Summer Spotlight intensives give visiting students hands-on experience in all aspects of theatre

The Spotlight Showcase allowed all the students to show off the skills they learned throughout camp.

The Spotlight Showcase allowed all the students to show off the skills they learned throughout camp.

For the 13th year, Troy University and the Department of Theatre and Dance welcomed high schoolers from across the state and beyond to a series of Summer Spotlight intensives in performance, technology and film. 

The week-long, residential camps were held from July 17-23, and participants were immersed in all aspects of theatre: dance, film, technology and on stage, on screen and behind-the-scenes work. These camps also provide participants with the opportunity to interact with peers, college faculty members and guest artists from throughout the country.

“Summer Spotlight offers each participant, from the youngest to the oldest, the chance to let loose, have some fun and become versed in all types of creative expression– onstage, backstage and everything else,” said Tori Lee Averett, Director of the Summer Spotlight program and Assistant Dean of the College of Communication and Fine Arts. “The counselors for the sessions are fine and performing arts majors, so not only do our students get the experience of sharing their knowledge and experience, our participants get to learn from someone who’s been in their shoes and can guide them through it.”

A student in the Tech Intensive works on stage rigging.
Students in the Tech & Management Intensive had a week full of hands-on learning.

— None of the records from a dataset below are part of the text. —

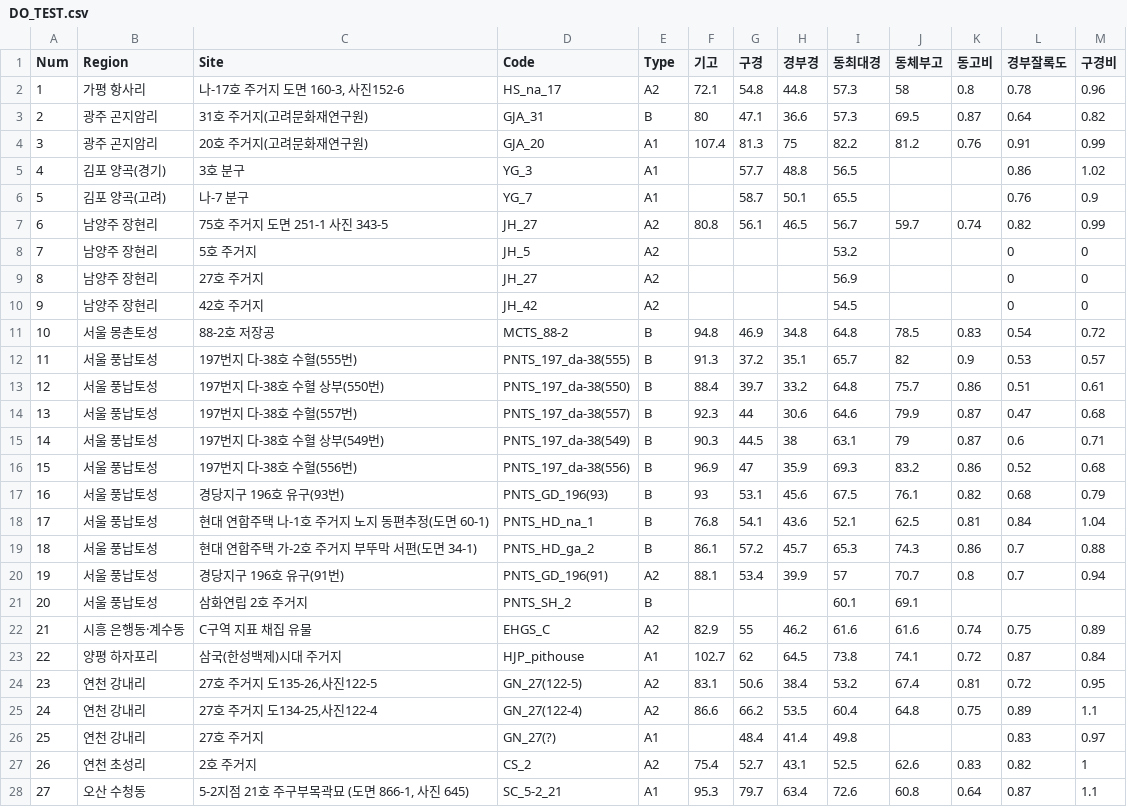
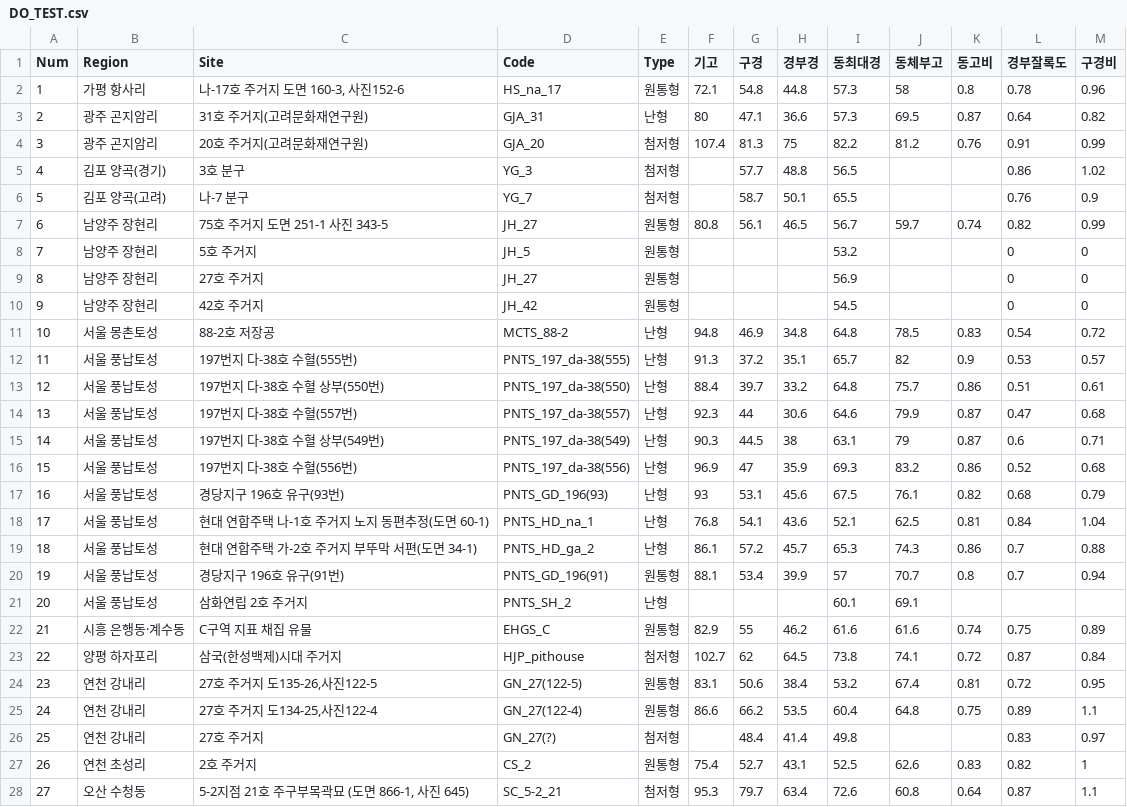
Before and after one commit to ChanToRe/MAHAN-BAEKJE_Pottery-Kiln_Central-Korea, a CSV file: Data/DO_TEST.csv, drawn as a sheet; only a part is shown; the diff covers the shown part only.

```diff
--- a/Data/DO_TEST.csv
+++ b/Data/DO_TEST.csv
@@ -1,28 +1,28 @@
 Num,Region,Site,Code,Type,기고,구경,경부경,동최대경,동체부고,동고비,경부잘록도,구경비
-1,가평 항사리,"나-17호 주거지 도면 160-3, 사진152-6",HS_na_17,A2,72.1,54.8,44.8,57.3,58,0.8,0.78,0.96
-2,광주 곤지암리,31호 주거지(고려문화재연구원),GJA_31,B,80,47.1,36.6,57.3,69.5,0.87,0.64,0.82
-3,광주 곤지암리,20호 주거지(고려문화재연구원),GJA_20,A1,107.4,81.3,75,82.2,81.2,0.76,0.91,0.99
-4,김포 양곡(경기),3호 분구,YG_3,A1,,57.7,48.8,56.5,,,0.86,1.02
-5,김포 양곡(고려),나-7 분구,YG_7,A1,,58.7,50.1,65.5,,,0.76,0.9
-6,남양주 장현리,75호 주거지 도면 251-1 사진 343-5,JH_27,A2,80.8,56.1,46.5,56.7,59.7,0.74,0.82,0.99
-7,남양주 장현리,5호 주거지,JH_5,A2,,,,53.2,,,0,0
-8,남양주 장현리,27호 주거지,JH_27,A2,,,,56.9,,,0,0
-9,남양주 장현리,42호 주거지,JH_42,A2,,,,54.5,,,0,0
-10,서울 몽촌토성,88-2호 저장공,MCTS_88-2,B,94.8,46.9,34.8,64.8,78.5,0.83,0.54,0.72
-11,서울 풍납토성,197번지 다-38호 수혈(555번),PNTS_197_da-38(555),B,91.3,37.2,35.1,65.7,82,0.9,0.53,0.57
-12,서울 풍납토성,197번지 다-38호 수혈 상부(550번),PNTS_197_da-38(550),B,88.4,39.7,33.2,64.8,75.7,0.86,0.51,0.61
-13,서울 풍납토성,197번지 다-38호 수혈(557번),PNTS_197_da-38(557),B,92.3,44,30.6,64.6,79.9,0.87,0.47,0.68
-14,서울 풍납토성,197번지 다-38호 수혈 상부(549번),PNTS_197_da-38(549),B,90.3,44.5,38,63.1,79,0.87,0.6,0.71
-15,서울 풍납토성,197번지 다-38호 수혈(556번),PNTS_197_da-38(556),B,96.9,47,35.9,69.3,83.2,0.86,0.52,0.68
-16,서울 풍납토성,경당지구 196호 유구(93번),PNTS_GD_196(93),B,93,53.1,45.6,67.5,76.1,0.82,0.68,0.79
-17,서울 풍납토성,현대 연합주택 나-1호 주거지 노지 동편추정(도면 60-1),PNTS_HD_na_1,B,76.8,54.1,43.6,52.1,62.5,0.81,0.84,1.04
-18,서울 풍납토성,현대 연합주택 가-2호 주거지 부뚜막 서편(도면 34-1),PNTS_HD_ga_2,B,86.1,57.2,45.7,65.3,74.3,0.86,0.7,0.88
-19,서울 풍납토성,경당지구 196호 유구(91번),PNTS_GD_196(91),A2,88.1,53.4,39.9,57,70.7,0.8,0.7,0.94
-20,서울 풍납토성,삼화연립 2호 주거지,PNTS_SH_2,B,,,,60.1,69.1,,,
-21,시흥 은행동·계수동,C구역 지표 채집 유물,EHGS_C,A2,82.9,55,46.2,61.6,61.6,0.74,0.75,0.89
-22,양평 하자포리,삼국(한성백제)시대 주거지,HJP_pithouse,A1,102.7,62,64.5,73.8,74.1,0.72,0.87,0.84
-23,연천 강내리,"27호 주거지 도135-26,사진122-5",GN_27(122-5),A2,83.1,50.6,38.4,53.2,67.4,0.81,0.72,0.95
-24,연천 강내리,"27호 주거지 도134-25,사진122-4",GN_27(122-4),A2,86.6,66.2,53.5,60.4,64.8,0.75,0.89,1.1
-25,연천 강내리,27호 주거지,GN_27(?),A1,,48.4,41.4,49.8,,,0.83,0.97
-26,연천 초성리,2호 주거지,CS_2,A2,75.4,52.7,43.1,52.5,62.6,0.83,0.82,1
-27,오산 수청동,"5-2지점 21호 주구부목곽묘 (도면 866-1, 사진 645)",SC_5-2_21,A1,95.3,79.7,63.4,72.6,60.8,0.64,0.87,1.1
+1,가평 항사리,"나-17호 주거지 도면 160-3, 사진152-6",HS_na_17,원통형,72.1,54.8,44.8,57.3,58,0.8,0.78,0.96
+2,광주 곤지암리,31호 주거지(고려문화재연구원),GJA_31,난형,80,47.1,36.6,57.3,69.5,0.87,0.64,0.82
+3,광주 곤지암리,20호 주거지(고려문화재연구원),GJA_20,첨저형,107.4,81.3,75,82.2,81.2,0.76,0.91,0.99
+4,김포 양곡(경기),3호 분구,YG_3,첨저형,,57.7,48.8,56.5,,,0.86,1.02
+5,김포 양곡(고려),나-7 분구,YG_7,첨저형,,58.7,50.1,65.5,,,0.76,0.9
+6,남양주 장현리,75호 주거지 도면 251-1 사진 343-5,JH_27,원통형,80.8,56.1,46.5,56.7,59.7,0.74,0.82,0.99
+7,남양주 장현리,5호 주거지,JH_5,원통형,,,,53.2,,,0,0
+8,남양주 장현리,27호 주거지,JH_27,원통형,,,,56.9,,,0,0
+9,남양주 장현리,42호 주거지,JH_42,원통형,,,,54.5,,,0,0
+10,서울 몽촌토성,88-2호 저장공,MCTS_88-2,난형,94.8,46.9,34.8,64.8,78.5,0.83,0.54,0.72
+11,서울 풍납토성,197번지 다-38호 수혈(555번),PNTS_197_da-38(555),난형,91.3,37.2,35.1,65.7,82,0.9,0.53,0.57
+12,서울 풍납토성,197번지 다-38호 수혈 상부(550번),PNTS_197_da-38(550),난형,88.4,39.7,33.2,64.8,75.7,0.86,0.51,0.61
+13,서울 풍납토성,197번지 다-38호 수혈(557번),PNTS_197_da-38(557),난형,92.3,44,30.6,64.6,79.9,0.87,0.47,0.68
+14,서울 풍납토성,197번지 다-38호 수혈 상부(549번),PNTS_197_da-38(549),난형,90.3,44.5,38,63.1,79,0.87,0.6,0.71
+15,서울 풍납토성,197번지 다-38호 수혈(556번),PNTS_197_da-38(556),난형,96.9,47,35.9,69.3,83.2,0.86,0.52,0.68
+16,서울 풍납토성,경당지구 196호 유구(93번),PNTS_GD_196(93),난형,93,53.1,45.6,67.5,76.1,0.82,0.68,0.79
+17,서울 풍납토성,현대 연합주택 나-1호 주거지 노지 동편추정(도면 60-1),PNTS_HD_na_1,난형,76.8,54.1,43.6,52.1,62.5,0.81,0.84,1.04
+18,서울 풍납토성,현대 연합주택 가-2호 주거지 부뚜막 서편(도면 34-1),PNTS_HD_ga_2,난형,86.1,57.2,45.7,65.3,74.3,0.86,0.7,0.88
+19,서울 풍납토성,경당지구 196호 유구(91번),PNTS_GD_196(91),원통형,88.1,53.4,39.9,57,70.7,0.8,0.7,0.94
+20,서울 풍납토성,삼화연립 2호 주거지,PNTS_SH_2,난형,,,,60.1,69.1,,,
+21,시흥 은행동·계수동,C구역 지표 채집 유물,EHGS_C,원통형,82.9,55,46.2,61.6,61.6,0.74,0.75,0.89
+22,양평 하자포리,삼국(한성백제)시대 주거지,HJP_pithouse,첨저형,102.7,62,64.5,73.8,74.1,0.72,0.87,0.84
+23,연천 강내리,"27호 주거지 도135-26,사진122-5",GN_27(122-5),원통형,83.1,50.6,38.4,53.2,67.4,0.81,0.72,0.95
+24,연천 강내리,"27호 주거지 도134-25,사진122-4",GN_27(122-4),원통형,86.6,66.2,53.5,60.4,64.8,0.75,0.89,1.1
+25,연천 강내리,27호 주거지,GN_27(?),첨저형,,48.4,41.4,49.8,,,0.83,0.97
+26,연천 초성리,2호 주거지,CS_2,원통형,75.4,52.7,43.1,52.5,62.6,0.83,0.82,1
+27,오산 수청동,"5-2지점 21호 주구부목곽묘 (도면 866-1, 사진 645)",SC_5-2_21,첨저형,95.3,79.7,63.4,72.6,60.8,0.64,0.87,1.1
```
Also changed, not shown: 27 edited cells elsewhere in this file, Data/Site_kilnnum.csv, Data/Size_DO.csv, 13 other files.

Participants in the Tech and Management Intensive run the shows, and each student has the opportunity to experiment with various technical theatre challenges and skillsets, try out designs and manage mini-productions throughout the week. The Spotlight Showcase at the end of the week is completely managed by Tech & Management students.

Julian Tortenson, 14, of Huntsville, Ala. joined a subgroup of the technology intensive dedicated to learning about lighting and design.

“We went more in-depth into how to do any area of a show. How to design it, how to execute it well,” he said. “Thursday was my favorite day—up until then we’d just been designing and thinking about what we’d done, but on Thursday we actually got to get into the theatre and set it all up.”

Laila Mackey, 14, of Huntsville studied stage management and sound. She said the biggest lesson she learned from the week was how to be professional.

“It’s a really professional environment, so I’m learning the professional side of things as well. The teachers, James and Justin, were great, too,” she said. “I was very impressed, and I hope I can come back the next few years because it’s been a great experience. I’ve gotten to know so many people and had the opportunity to see things that aren’t offered at my school.”

Jason Owens, 17, of Alabaster, Ala. said he attended to see if he wanted to pursue a career in stage rigging and scenery.

“I came here to help me decide if I wanted to do this as a career, and after this experience I think I will,” he said. “TROY is definitely in my top two colleges for after I graduate.”

In the Performance Intensive, participants sharpened their skills in everything from musical theatre to puppetry to hip hop to playwriting. Auditions solidified their place in a company, and the Spotlight Showcase finale let them take the stage.

A print out of the storyboard students in the Film Intensive created.
Students in the Film Intensive took part in every aspect of creating a short film, like designing a story board.

East Rush, 16, of Dothan, Ala. came for the opportunity to improve his playwriting abilities. 

“I heard there was a lot of playwriting availability and things I could explore, and other things I’d be interested in doing,” he said. “I’ve been growing in that department, and it’s been really nice sharing my creations with like-minded people who do the same things I do. I made a lot of friends during the week.”

Students who chose the Film Intensive worked together to write a script, create storyboards, plan a shot list, shoot scenes and edit footage. Their horror/murder-mystery short film, “Shortcut,” was also featured during the Showcase on the last night of camp.

Rory Stagner, 15, of Troy, Ala. created the storyboards for the film and acted as both the first murder victim and the mom. Stagner has been part of multiple Summer Spotlight camps, attending the Performance Intensive last year, and said she gained a new appreciation for the work filmmakers put into their craft.

“I had no interest in film whatsoever before coming into this intensive, I just did it because it was something new,” she said. “But, I learned a lot about the equipment filmmakers use and just how much work goes into creating, like how sweaty you get carrying it all around. I’ve really enjoyed it.”

To view the short film, click here.

To view a gallery from the Tech & Management Intensive, click here.

To view a gallery from the Spotlight Showcase, click here.